-- EXERCISE PROMPT --
Copy out each line below containing "sqrt".

-- EXTRACTED MATERIAL --
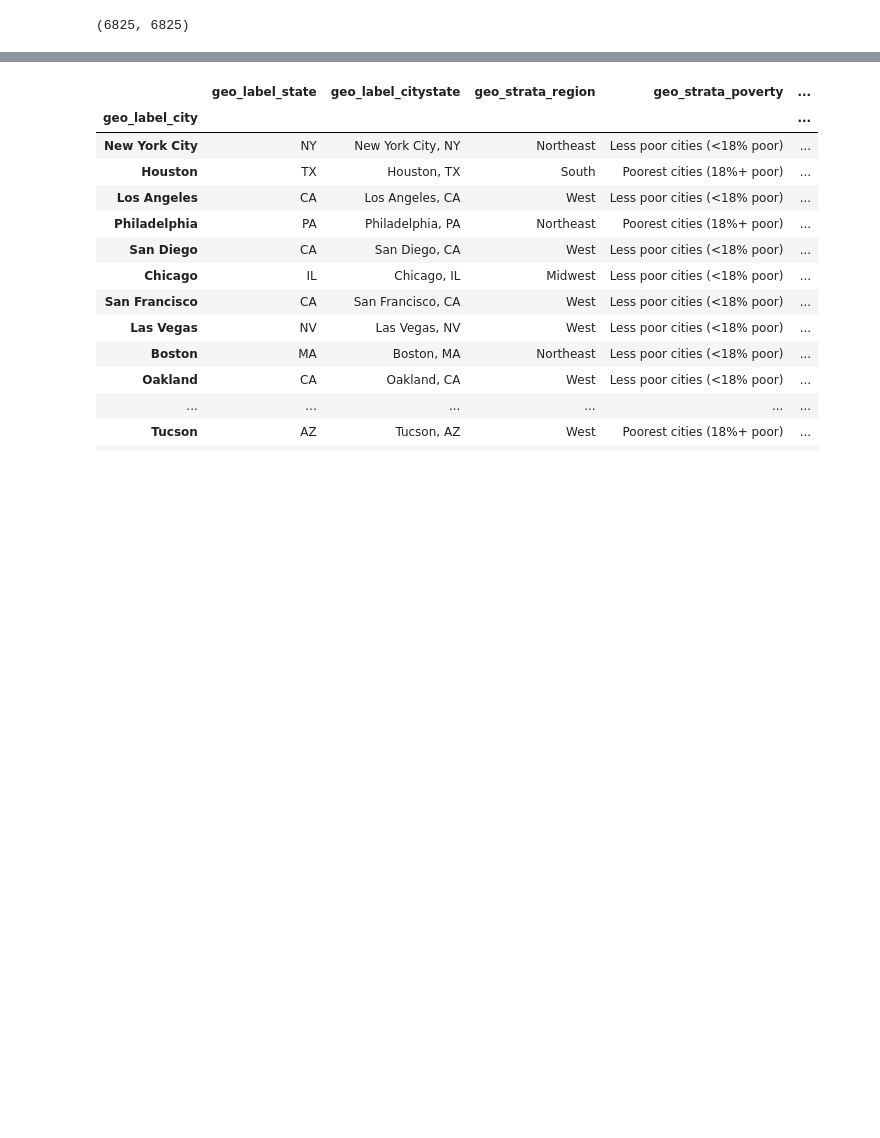
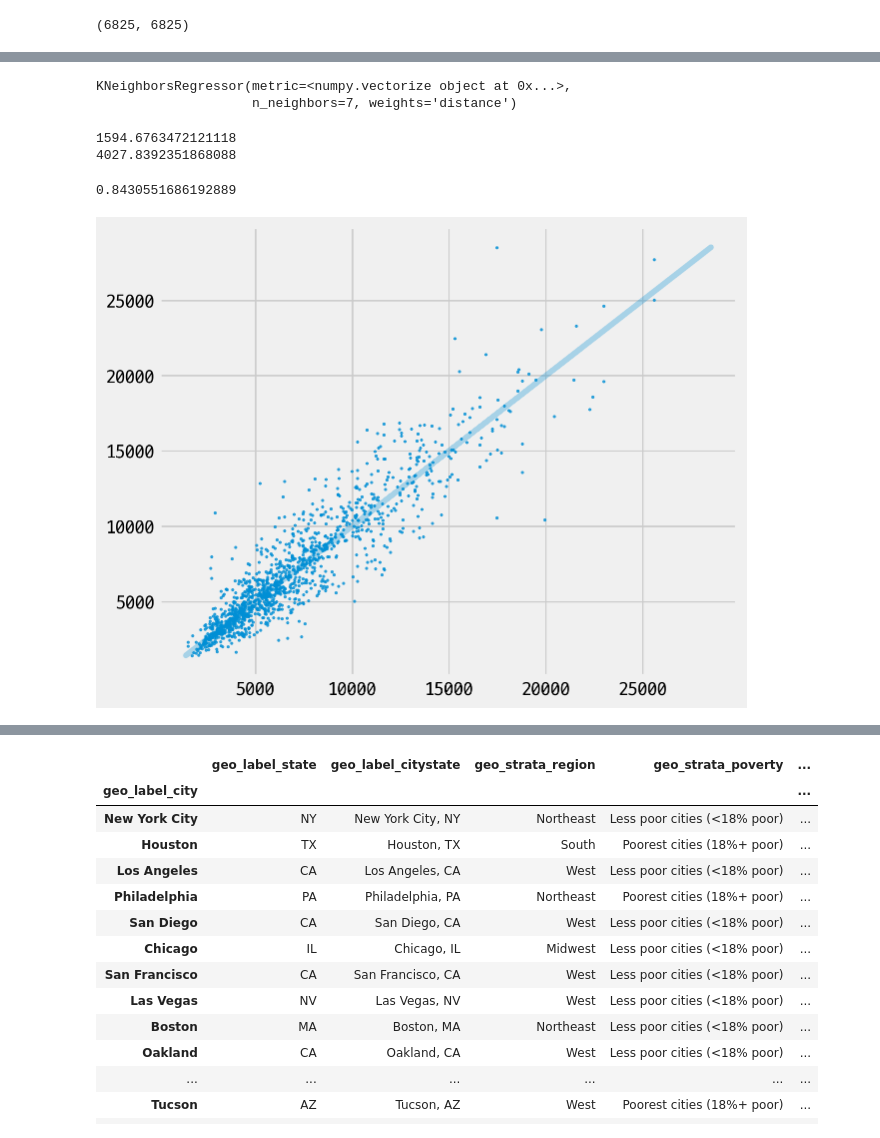
Before and after one commit to WASSUP-AIModel-3rd-Project1/Project-1, a Jupyter notebook: 240620_how_to_fill_missing.ipynb, the cells around one changed output, grey strips where cells are left out. Cells and saved outputs as stored; diff of their text form; code cells hidden in the pictures; blank space fills up the shorter version.

```diff
--- a/240620_how_to_fill_missing.ipynb
+++ b/240620_how_to_fill_missing.ipynb
@@ -810,0 +880,9 @@ test_nonan
+# %%
+train_X, test_X, train_y, test_y = train_test_split(X,y,
+                                                    test_size = 0.2,
+                                                    random_state=801) #check how to using stratify option
+
+display(train_X.shape)
+display(test_X.shape)
+display(train_y.shape)
+display(test_y .shape)
@@ -810,0 +894,26 @@ test_nonan
+# %%
+knn_model = KNeighborsRegressor(n_neighbors=7,weights='distance',metric=vec_metric_cy_weighted,algorithm='auto')
+knn_model.fit(train_X, train_y)
+# %% [output]
+KNeighborsRegressor(metric=<numpy.vectorize object at 0x...>,
+                    n_neighbors=7, weights='distance')
+# %%
+y_pred = knn_model.predict(test_X)
+
+#n=5, 7 둘다 시간/MSE에 큰 차이는 없는 것으로 보임
+#k_nn 특성상 train set의 크기가 시간/MSE에 더 큰 영향을 주는 것으로 보임
+# %%
+print(np.sqrt(mean_squared_error(y_pred,test_y)))
+print(np.sqrt(mean_squared_error([train_y.mean()]*len(test_y),test_y)))
+r2_score(test_y,y_pred)
+# %% [output]
+1594.6763472121118
+4027.8392351868088
+0.8430551686192889
+# %%
+fig,ax = plt.subplots()
+ax.plot(test_y,test_y,alpha = 0.3)
+ax.scatter(y_pred,test_y,s=3, alpha = 0.8)
+pass
+# %% [output]
+[figure, added]
```
Also changed, not shown: parts of 38 cells of this notebook.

-- SOLVED PROBLEM --
+print(np.sqrt(mean_squared_error(y_pred,test_y)))
+print(np.sqrt(mean_squared_error([train_y.mean()]*len(test_y),test_y)))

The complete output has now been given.